[Recorded data]
[Start of Attachment]
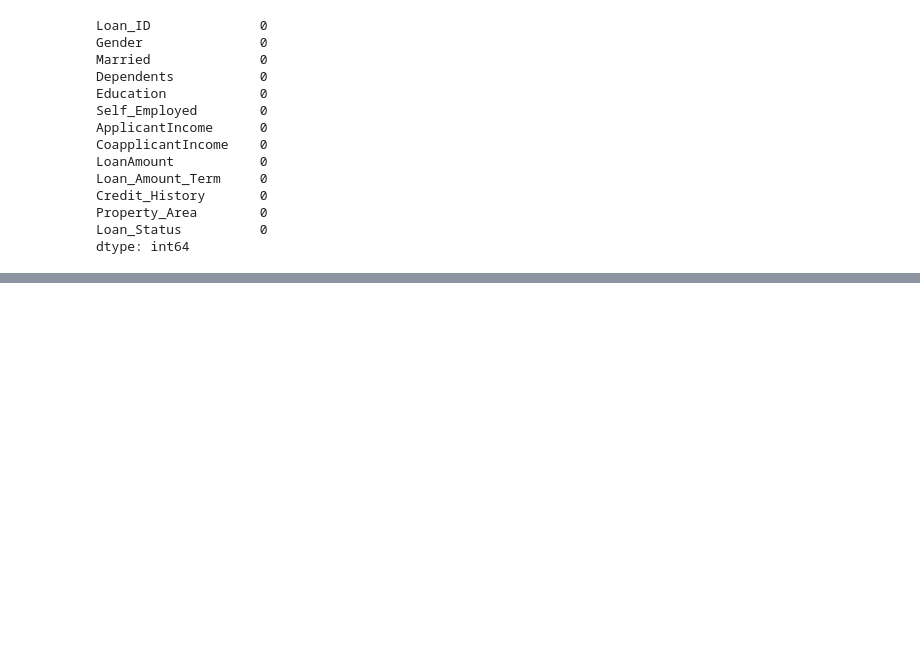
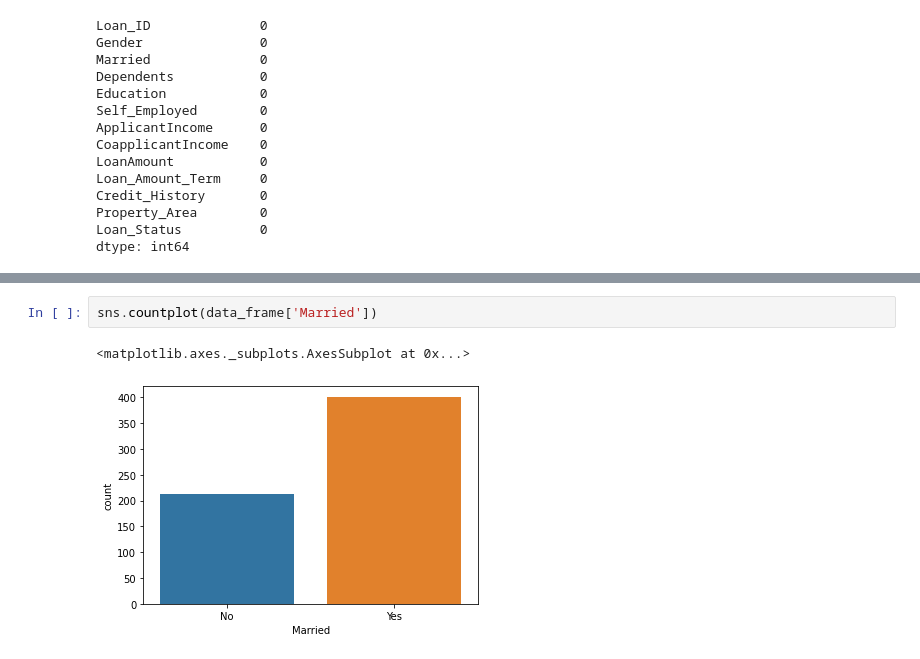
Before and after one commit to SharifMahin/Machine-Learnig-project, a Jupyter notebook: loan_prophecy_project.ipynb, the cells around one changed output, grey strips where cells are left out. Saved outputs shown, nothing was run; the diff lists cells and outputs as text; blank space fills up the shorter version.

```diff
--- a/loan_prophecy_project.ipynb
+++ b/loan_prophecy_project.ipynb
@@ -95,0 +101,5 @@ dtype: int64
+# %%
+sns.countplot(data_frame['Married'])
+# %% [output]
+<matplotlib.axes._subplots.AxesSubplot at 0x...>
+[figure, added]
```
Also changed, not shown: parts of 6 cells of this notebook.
[End of Attachment]
▶ _WHAT THIS TASK INVOLVES_
Scan the records above. Return every line with "changed" in it.

▶ _RESPONSE BELOW_
Before and after one commit to SharifMahin/Machine-Learnig-project, a Jupyter notebook: loan_prophecy_project.ipynb, the cells around one changed output, grey strips where cells are left out. Saved outputs shown, nothing was run; the diff lists cells and outputs as text; blank space fills up the shorter version.
Also changed, not shown: parts of 6 cells of this notebook.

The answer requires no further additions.